During my sophomore year, I lived on Central Campus—206 Alexander, specifically—which is where my fraternity’s section sits. That location is now past tense, as university officials abruptly announced last week that our organization’s home for the past four years would be razed this summer and that our rising sophomores and juniors would be living off of Swift Avenue, an area of Central Campus so remote most students didn’t realize that it belonged to the University.

While The Chronicle made mention of the frustrations felt from members of my and other affected SLGs, the glaring reality is that this renovation endeavor was made without the consideration and intention of improving the experience of current undergraduates.

As well as anyone who has lived on Central, I recognize the need for the campus to be remade. I was no stranger to mold-ridden bathrooms and walls, crumbling appliances and a lack of general university infrastructure, and in the two years since I’ve left those problems seem to have escalated, sometimes reaching the grotesque. Students who currently live on Central Campus describe HDRL’s attitude towards them as apathetic and unconcerned, and having seen that little to no efforts have been made to address those concerns, there is little to no reason to doubt the verity of the student sentiment.

That’s why the promise of renovations and a new campus construct ring so hollow for many, if not all, the students who still reside there. Yes, pouring $250 million into leveling and rebuilding a decrepit campus will improve the student experience, but not for the next six graduating classes. The buildings on Central have outlived their lifespan by nearly 25 years, and surely in recognizing that these buildings were unsuitable for use—let alone residency—a more cohesive, comprehensive and seamless transition plan could have been put in place.

What seems so crazy to me is that the inability to genuinely incorporate the concerns of current students has almost emerged as a larger story than state of the buildings themselves.
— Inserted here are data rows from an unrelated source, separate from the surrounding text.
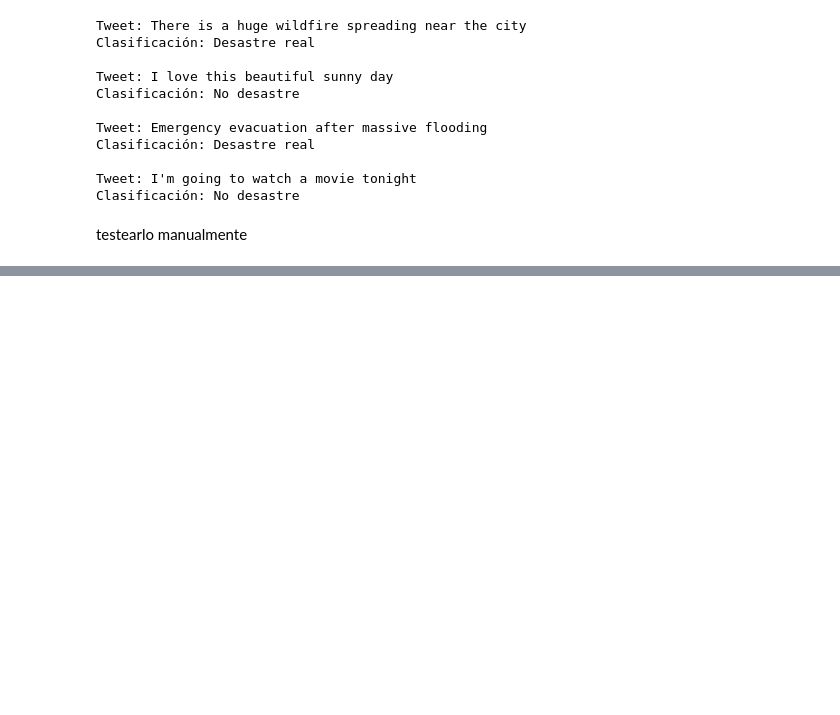
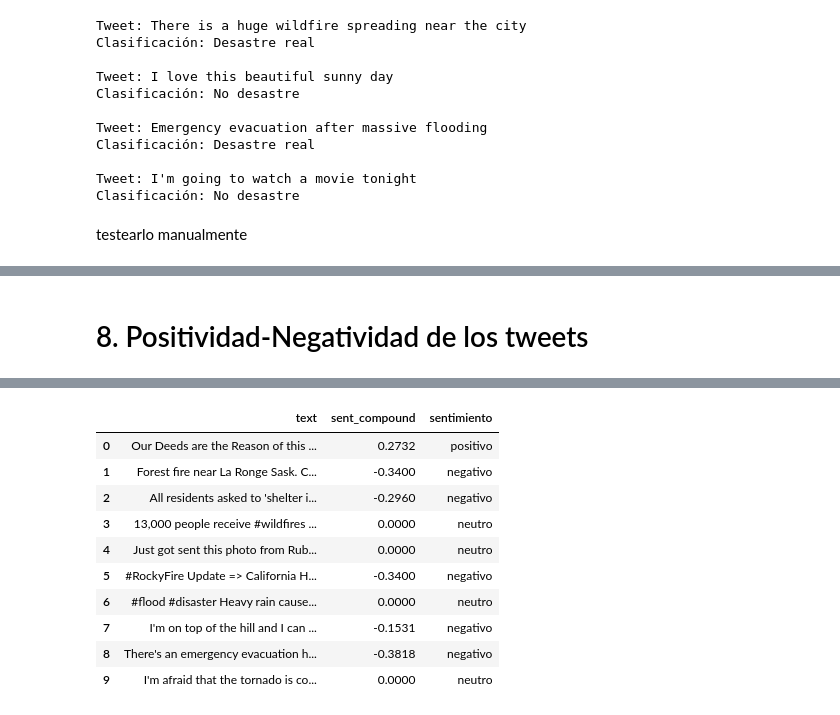
Before and after one commit to belennmm/DataS_Lab5_Tweets, a Jupyter notebook: Lab5_modelos_clasificacion.ipynb, the cells around one changed output, grey strips where cells are left out. Drawn from its saved outputs; the diff is of its cells as text; code cells hidden in the pictures; blank space fills up the shorter version.

```diff
--- a/Lab5_modelos_clasificacion.ipynb
+++ b/Lab5_modelos_clasificacion.ipynb
@@ -287 +284,39 @@ Resultado: Desastre real
 Clasificador finalizado.
+# %% [markdown]
+# 8. Positividad-Negatividad de los tweets
+# %%
+# 8. Clasificación de palabras positivas, negativas o neutras
+
+import nltk
+nltk.download('vader_lexicon')
+from nltk.sentiment import SentimentIntensityAnalyzer
+
+sia = SentimentIntensityAnalyzer()
+
+def analizar_sentimiento(texto):
+    """
+    Usa VADER sobre el texto original (conserva mayúsculas, signos y
+    emojis,  aportan señal de sentimiento).
+    """
+    return sia.polarity_scores(texto)
+
+# Se usa train['text'] (texto original) y no text_clean, porque VADER
+# se beneficia de mayúsculas, puntuación y emoticones ya eliminados en el preprocesamiento.
+sentimientos = train['text'].apply(analizar_sentimiento)
+
+train['sent_neg'] = sentimientos.apply(lambda d: d['neg'])
+train['sent_neu'] = sentimientos.apply(lambda d: d['neu'])
+train['sent_pos'] = sentimientos.apply(lambda d: d['pos'])
+train['sent_compound'] = sentimientos.apply(lambda d: d['compound'])
+
+def clasificar_sentimiento(compound):
+    if compound >= 0.05:
+        return 'positivo'
+    elif compound <= -0.05:
+        return 'negativo'
+    else:
+        return 'neutro'
+
+train['sentimiento'] = train['sent_compound'].apply(clasificar_sentimiento)
+train[['text', 'sent_compound', 'sentimiento']].head(10)
+# %% [output]
@@ -287,0 +325,11 @@ Clasificador finalizado.
+|  | text | sent_compound | sentimiento |
+| 0 | Our Deeds are the Reason of this ... | 0.2732 | positivo |
+| 1 | Forest fire near La Ronge Sask. C... | -0.3400 | negativo |
+| 2 | All residents asked to 'shelter i... | -0.2960 | negativo |
+| 3 | 13,000 people receive #wildfires ... | 0.0000 | neutro |
+| 4 | Just got sent this photo from Rub... | 0.0000 | neutro |
+| 5 | #RockyFire Update => California H... | -0.3400 | negativo |
+| 6 | #flood #disaster Heavy rain cause... | 0.0000 | neutro |
+| 7 | I'm on top of the hill and I can ... | -0.1531 | negativo |
+| 8 | There's an emergency evacuation h... | -0.3818 | negativo |
+| 9 | I'm afraid that the tornado is co... | 0.0000 | neutro |
```
Also changed, not shown: parts of 17 cells of this notebook, 1 other file.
Black mold and asbestos—even if it is a reported “trace”—should not be present in any home, much less the living spaces at one of the country’s premier academic institutions.

I recognize Duke’s commitment to ensuring both the long-term financial and physical viability of the University. The endowment is not a bottomless pit of cash, even if people assume that it is. That money is very carefully tied up in designated bunches, and ensuring that those numbers continue to grow and are properly allocated prevents the university from aimlessly throwing cash at any problem.

The issue, then, becomes the way in which the administration envisions and executes these massive transitions. Informing large swaths of students that their housing plans will be altered—or eviscerated—only a month before the school year ends hardly constitutes an appropriate warning. The subsequent inability or unwillingness to provide those affected students any sort of latitude in determining new housing arrangements is similarly frustrating. This comes on the heels of years’ worth of neglect in maintaining the most basic of living standards in Central Campus apartments. Dealing with HDRL and the administration shouldn’t feel like an exercise in futility, but a holistic look at the University’s management of Central Campus reveals more setbacks than steps forward.

Four years ago, my fraternity was transferred from Wannamaker to Central Campus during the University’s last great housing model makeover. Back then, members told me they were nervous, averse even, to being driven off West Campus and transferred to an isolated area that more closely resembled a Picasso painting than college. Yet, those members and the classes that followed cultivated a Central Campus living experience that was, in my opinion, vibrant, fun and memorable. There was no library, no gym and no certainly no convenient bus schedule, but the opportunity to carve out a space for your own made it more than worthwhile.

That space is now being bulldozed, and I can’t help but feel for the youngest members of my fraternity. That being said, I have no doubt that the sophomores, freshmen and incoming Dukies that will eventually populate our new Swift section will be able to forge a new identity there. In spite of the mold, bats and asbestos, the Central Campus I’ve grown to love was once seen as a barren and isolated swath of Duke’s expanse. I can’t help but feel the same way about Swift, but if Central Campus as I knew it could endear itself to me, I’m sure that this new section will manage to do the same for future classes. After all, a place is only as good as the people in it, and there are some damn good people moving into that section.

Caleb Ellis is a Trinity senior. His column normally runs on alternate Fridays.